Peter Lyoya also told News 8 the passenger who was with his son recorded video on his phone, but Grand Rapids police confiscated it.
“What is so hurting me, what is so astonishing, I don’t even know where the body of my son is,” Peter Lyoya told News 8 through a translator. “When we try to do investigation to find out where Patrick is, they cannot allow me to go see my son’s body.”
The family was assisted throughout the day by Kent County Commissioner Robert S. Womack, who said he plans to address policies and red tape that prevent families from obtaining even basic information.
“My heart really goes out to the father and mother and family because this is just too painful for any family to go through, especially being denied some of the basic rights like to see their son,” said Womack, who noted the Lyoya family is asking for the community to remain peaceful. “The family does not want violence tied to their son’s name, but they do want a thorough investigation and they want justice if their son’s life was taken without cause.”
Womack urged residents to withhold judgment until the investigation is completed.
“It’s still under investigation,” said Womack. “All of us think we know more than we really know, but it’s going to be best for us to see this investigation all the way out.”
Patrick Lyoya’s father said he was not aware of his son having any prior interactions with police.
Michigan State Police records show the young man had three arrests related to stolen property and pleaded guilty to misdemeanors in each case.
The records also show four traffic-related offenses, including convictions for operating while intoxicated and driving on a suspended license.
Wyoming District Court records also show a judge signed an arrest warrant for Lyoya on April 1 in a second-offense domestic violence case.
His father told News 8 Patrick Lyoya would often make the trip to Lansing where the rest of the family lives.
“He was a sharing person. He helped his family. If he had money, he would share with them,” Peter Lyoya said through an interpreter.
He also said he believes his son was killed because of the color of his skin.
“I’m talking to my fellow African Americans just to be very careful because we are being killed. Just be very careful when you are out there because it seems like your life doesn’t have any meaning,” he said.
Peter Lyoya, who came to the News 8 studio after meeting with the police chief, was accompanied by several Congolese refugees, including his brother, Joshua Kibezi Munonge.
Kibezi Munonge is Patrick Lyoya’s uncle and the head of the African Community Kalamazoo, a nonprofit organization.
He told News 8 he wanted people to know the struggles African immigrants face in Michigan.
“People take advantage of immigrants. … Work. You can be fired without any reasons. You can be forced to move from an apartment without reason,” Kibezi Munonge said. “We don’t know the laws. We don’t have organizations involved in our community, and that’s a big, big problem we have. That’s a barrier we have. … All our community. We are suffering.”
Kibezi Munonge also wanted police to know that his community supports them.
“We love police. We are praying for police.
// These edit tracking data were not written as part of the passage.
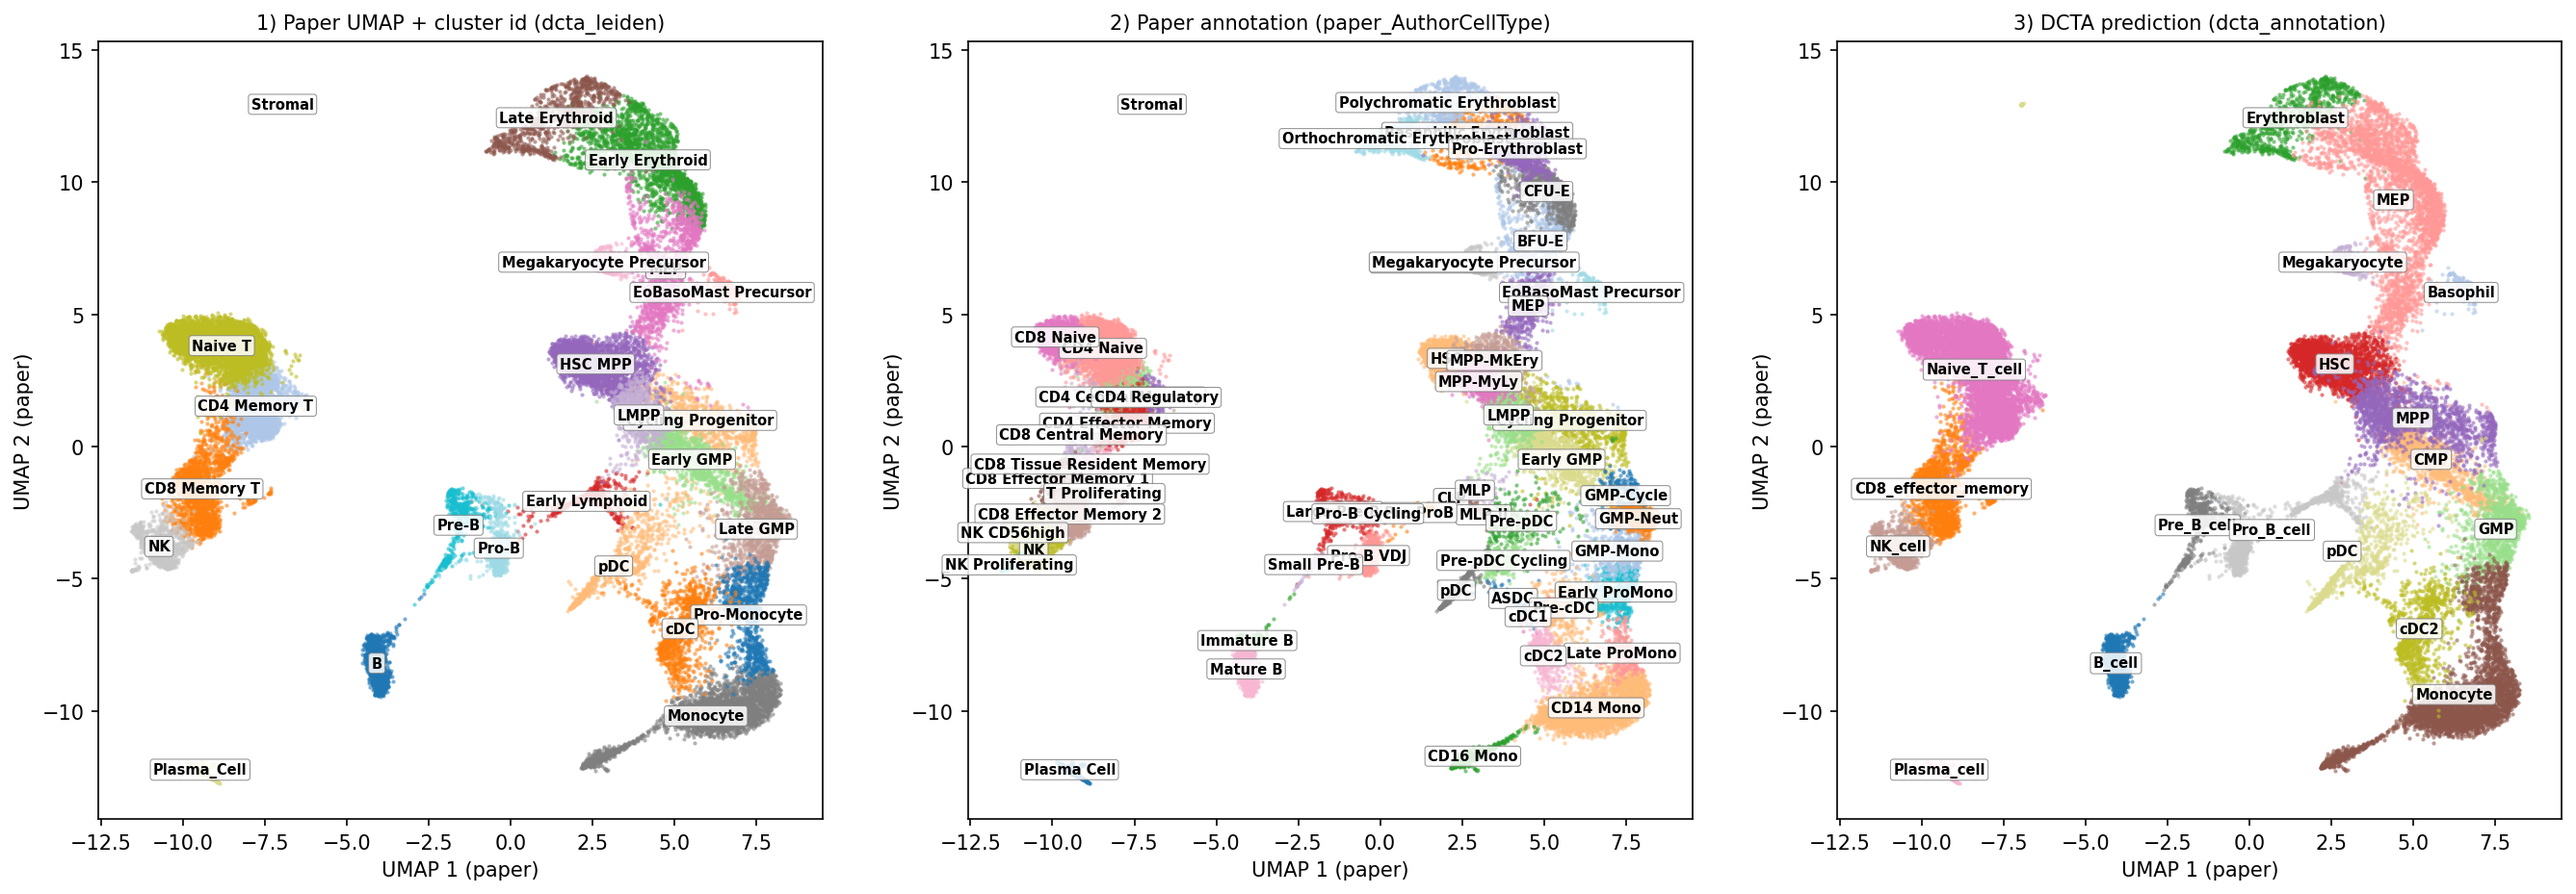
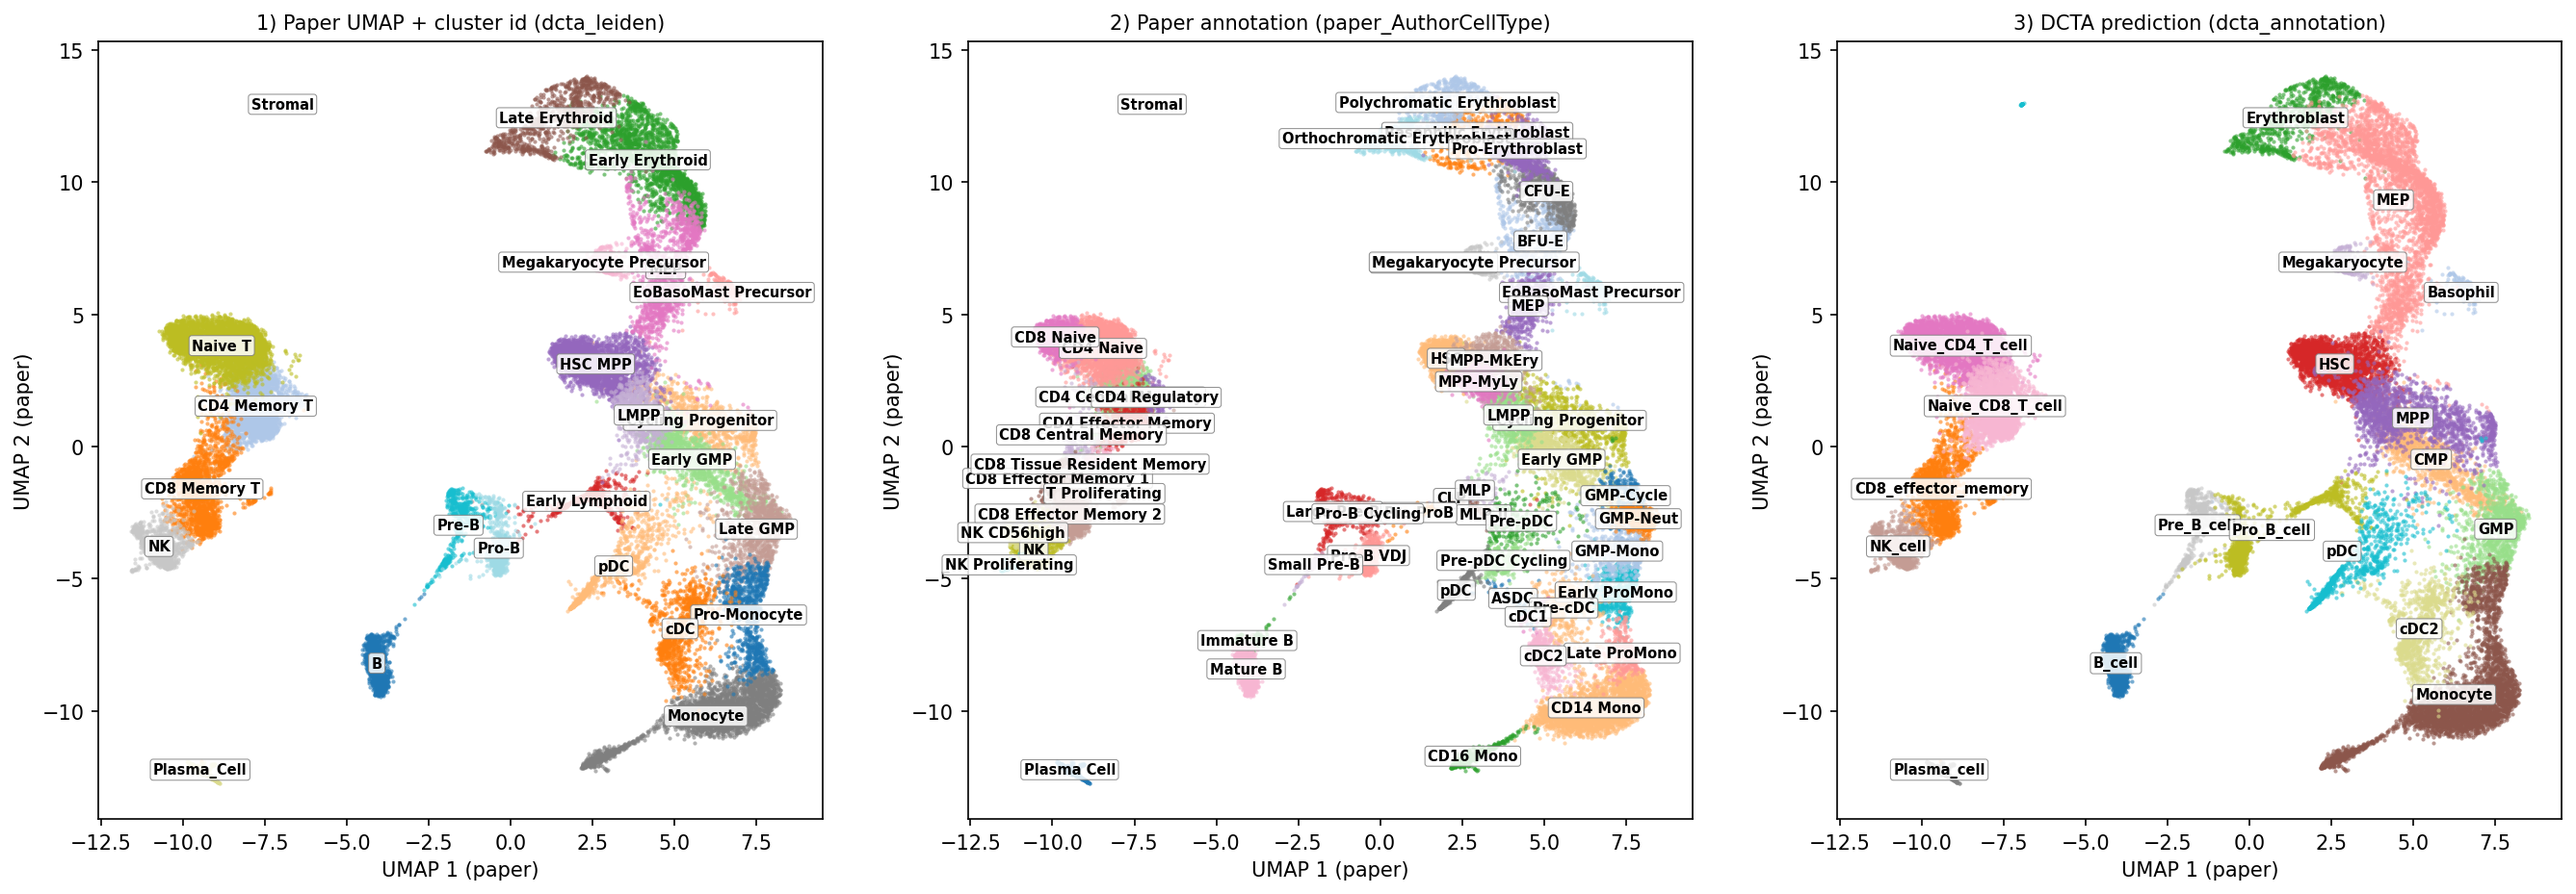
Phase 2.8.1: CD4/CD8 split moved to DP + mature-LCA guard
User directive: 'DP에서 Naive CD4, Naive CD8로 나뉘게 수정'.

dag_prior_t_maturation.yaml:
  REMOVED node:  Naive_T_cell (intermediate between DP and CD4/CD8)
  REMOVED edges: DP -> Naive_T_cell, Naive_T_cell -> Naive_CD4,
                 Naive_T_cell -> Naive_CD8, Naive_T_cell -> NKT_cell
  ADDED edges:   DP -> Naive_CD4_T_cell
                 DP -> Naive_CD8_T_cell
                 DP -> NKT_cell

lineage_mature_markers.yaml:
  REMOVED:  Naive_T_cell entry (G_prior node gone — auto-filtered)
  Naive_CD4_T_cell aliases extended with 'naive thymus-derived CD4-positive,
    alpha-beta T cell' (paper fine label)
  Naive_CD8_T_cell aliases extended similarly

Side effect first observed: CD4 Memory T and Naive T paper clusters got
mislabeled as DP (thymic precursor) because LCA(Naive_CD4, Naive_CD8) =
DP is now only 1 hop. parent-child rule was upshifting mature cells to
a premature/thymic node — same class of issue as Phase 2.6's
initial 'everything goes to HSC' bug.

Fix in dcta/prior.py: stage-based LCA gating.
  Added node_stage map populated from yaml entries' 'stage' field.
  Ambiguity decision tree now reads:
    both terminals (leaf in G_prior)   -> PAGA neighbor tie-break
    both mature/terminal (yaml stage)  -> PAGA neighbor tie-break  [NEW]
    at least one progenitor            -> LCA upshift (within 2 hops)
    parent-child top-2                 -> use parent
    mixed                              -> keep marker best
[…]

Changed region(s): [[0.8381, 0.5307, 0.9622, 0.7804], [0.7139, 0.3746, 0.807, 0.4995]]

diff --git a/dcta/prior.py b/dcta/prior.py
@@ -135,6 +135,7 @@ def map_clusters_to_prior(
     # A panel "matches" a prior node if its canonical name == node OR any
     # alias == node.
     panel_for_node: dict[str, list[str]] = {}
+    node_stage: dict[str, str] = {}
     unmatched: list[str] = []
     for tname, tdata in types.items():
         markers = list((tdata or {}).get("markers") or [])
@@ -146,10 +147,11 @@ def map_clusters_to_prior(
         if hit is None:
             unmatched.append(tname)
             continue
-        # If multiple yaml panels map to the same prior node, keep the
-        # longest panel (most evidence).
         if hit not in panel_for_node or len(markers) > len(panel_for_node[hit]):
             panel_for_node[hit] = markers
+        st = (tdata or {}).get("stage")
+        if st and hit not in node_stage:
+            node_stage[hit] = str(st)
 
     # Score every panel once per cell
     panel_cell_scores: dict[str, np.ndarray] = {
@@ -259,8 +261,16 @@ def map_clusters_to_prior(
             runner_is_prog = _is_progenitor(g_prior, runner_label)
             both_terminal = (not best_is_prog) and (not runner_is_prog)
             both_progenitor = best_is_prog and runner_is_prog
+            # Phase 2.8.1: if BOTH candidates are mature/terminal (per
+            # yaml `stage`), skip LCA-upshift even when both have
+            # out-degree>0 in G_prior. Picking a thymic LCA (e.g. DP) as
+            # the label for a mature peripheral cluster is wrong.
+            best_stage = node_stage.get(best_label, "")
+            runner_stage = node_stage.get(runner_label, "")
+            both_mature = (best_stage in ("mature", "terminal")
+                           and runner_stage in ("mature", "terminal"))
 
-            if both_terminal:
+            if both_terminal or both_mature:
                 # === Case B: both terminals -> PAGA neighbor tie-break ===
                 # Which candidate's G_prior neighborhood is more enriched
                 # in cluster c's PAGA-adjacent clusters' marker scores?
If they came to us, we are ready to collaborate in a good way,” said Kibezi Munonge.
Freddie Nyembwe, the leader of the Congolese community in Lansing, urged everyone to love one another.
“It doesn’t matter the color of your skin. We have the same color of blood. We are the same people,” Nyembwe said. “Where is the love? There is no more love. Why is people killing other people?”
Ngandu Amisi, the president of the Congolese community in West Michigan, also accompanied Peter Lyoya.
Amisi asked police in Michigan and nationwide to protect civilians, not shoot them.
“We as Africans, because of the color of our skin, by the way they’re killing us. It’s going to push us to believe that we are not important in this country. … We will come to conclude there is strong discrimination against people of color,” said Amisi through the interpreter.
— News 8’s Madalyn Buursma contributed to this report.